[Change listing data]
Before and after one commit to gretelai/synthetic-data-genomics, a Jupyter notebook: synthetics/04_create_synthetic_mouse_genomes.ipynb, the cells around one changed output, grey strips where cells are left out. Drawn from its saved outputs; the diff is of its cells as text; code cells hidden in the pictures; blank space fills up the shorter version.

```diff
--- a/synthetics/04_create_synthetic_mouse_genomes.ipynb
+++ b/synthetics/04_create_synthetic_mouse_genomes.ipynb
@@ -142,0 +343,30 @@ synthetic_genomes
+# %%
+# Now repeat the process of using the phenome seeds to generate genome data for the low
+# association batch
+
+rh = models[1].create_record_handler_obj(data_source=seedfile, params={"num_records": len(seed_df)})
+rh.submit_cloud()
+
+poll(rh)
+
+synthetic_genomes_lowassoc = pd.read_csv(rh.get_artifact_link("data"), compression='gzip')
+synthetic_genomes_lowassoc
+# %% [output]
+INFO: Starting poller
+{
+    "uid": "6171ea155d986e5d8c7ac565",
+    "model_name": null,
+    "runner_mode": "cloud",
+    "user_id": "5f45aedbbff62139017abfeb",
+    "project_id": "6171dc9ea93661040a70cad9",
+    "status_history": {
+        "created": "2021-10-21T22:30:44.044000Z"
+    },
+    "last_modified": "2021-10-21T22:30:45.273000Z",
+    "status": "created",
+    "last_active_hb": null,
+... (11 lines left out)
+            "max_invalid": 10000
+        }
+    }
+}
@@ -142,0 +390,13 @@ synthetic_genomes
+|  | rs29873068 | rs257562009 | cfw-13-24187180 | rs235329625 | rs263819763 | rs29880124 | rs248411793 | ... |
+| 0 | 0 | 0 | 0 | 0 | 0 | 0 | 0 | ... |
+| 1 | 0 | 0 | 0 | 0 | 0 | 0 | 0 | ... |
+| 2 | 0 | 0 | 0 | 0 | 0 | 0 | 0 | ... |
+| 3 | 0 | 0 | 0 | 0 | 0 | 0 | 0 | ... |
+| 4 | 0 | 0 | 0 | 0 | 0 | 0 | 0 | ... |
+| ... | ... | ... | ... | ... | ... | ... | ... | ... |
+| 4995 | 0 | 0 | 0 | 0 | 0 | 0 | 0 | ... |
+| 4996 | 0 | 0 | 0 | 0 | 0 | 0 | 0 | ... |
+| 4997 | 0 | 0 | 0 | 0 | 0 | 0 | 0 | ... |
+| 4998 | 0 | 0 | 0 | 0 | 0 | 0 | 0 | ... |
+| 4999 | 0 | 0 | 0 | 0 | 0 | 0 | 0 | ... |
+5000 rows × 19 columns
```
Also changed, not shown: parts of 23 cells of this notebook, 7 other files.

__Problem to work on__
Give the data again, exactly as written.

__Result of the task__
Before and after one commit to gretelai/synthetic-data-genomics, a Jupyter notebook: synthetics/04_create_synthetic_mouse_genomes.ipynb, the cells around one changed output, grey strips where cells are left out. Drawn from its saved outputs; the diff is of its cells as text; code cells hidden in the pictures; blank space fills up the shorter version.

```diff
--- a/synthetics/04_create_synthetic_mouse_genomes.ipynb
+++ b/synthetics/04_create_synthetic_mouse_genomes.ipynb
@@ -142,0 +343,30 @@ synthetic_genomes
+# %%
+# Now repeat the process of using the phenome seeds to generate genome data for the low
+# association batch
+
+rh = models[1].create_record_handler_obj(data_source=seedfile, params={"num_records": len(seed_df)})
+rh.submit_cloud()
+
+poll(rh)
+
+synthetic_genomes_lowassoc = pd.read_csv(rh.get_artifact_link("data"), compression='gzip')
+synthetic_genomes_lowassoc
+# %% [output]
+INFO: Starting poller
+{
+    "uid": "6171ea155d986e5d8c7ac565",
+    "model_name": null,
+    "runner_mode": "cloud",
+    "user_id": "5f45aedbbff62139017abfeb",
+    "project_id": "6171dc9ea93661040a70cad9",
+    "status_history": {
+        "created": "2021-10-21T22:30:44.044000Z"
+    },
+    "last_modified": "2021-10-21T22:30:45.273000Z",
+    "status": "created",
+    "last_active_hb": null,
+... (11 lines left out)
+            "max_invalid": 10000
+        }
+    }
+}
@@ -142,0 +390,13 @@ synthetic_genomes
+|  | rs29873068 | rs257562009 | cfw-13-24187180 | rs235329625 | rs263819763 | rs29880124 | rs248411793 | ... |
+| 0 | 0 | 0 | 0 | 0 | 0 | 0 | 0 | ... |
+| 1 | 0 | 0 | 0 | 0 | 0 | 0 | 0 | ... |
+| 2 | 0 | 0 | 0 | 0 | 0 | 0 | 0 | ... |
+| 3 | 0 | 0 | 0 | 0 | 0 | 0 | 0 | ... |
+| 4 | 0 | 0 | 0 | 0 | 0 | 0 | 0 | ... |
+| ... | ... | ... | ... | ... | ... | ... | ... | ... |
+| 4995 | 0 | 0 | 0 | 0 | 0 | 0 | 0 | ... |
+| 4996 | 0 | 0 | 0 | 0 | 0 | 0 | 0 | ... |
+| 4997 | 0 | 0 | 0 | 0 | 0 | 0 | 0 | ... |
+| 4998 | 0 | 0 | 0 | 0 | 0 | 0 | 0 | ... |
+| 4999 | 0 | 0 | 0 | 0 | 0 | 0 | 0 | ... |
+5000 rows × 19 columns
```
Also changed, not shown: parts of 23 cells of this notebook, 7 other files.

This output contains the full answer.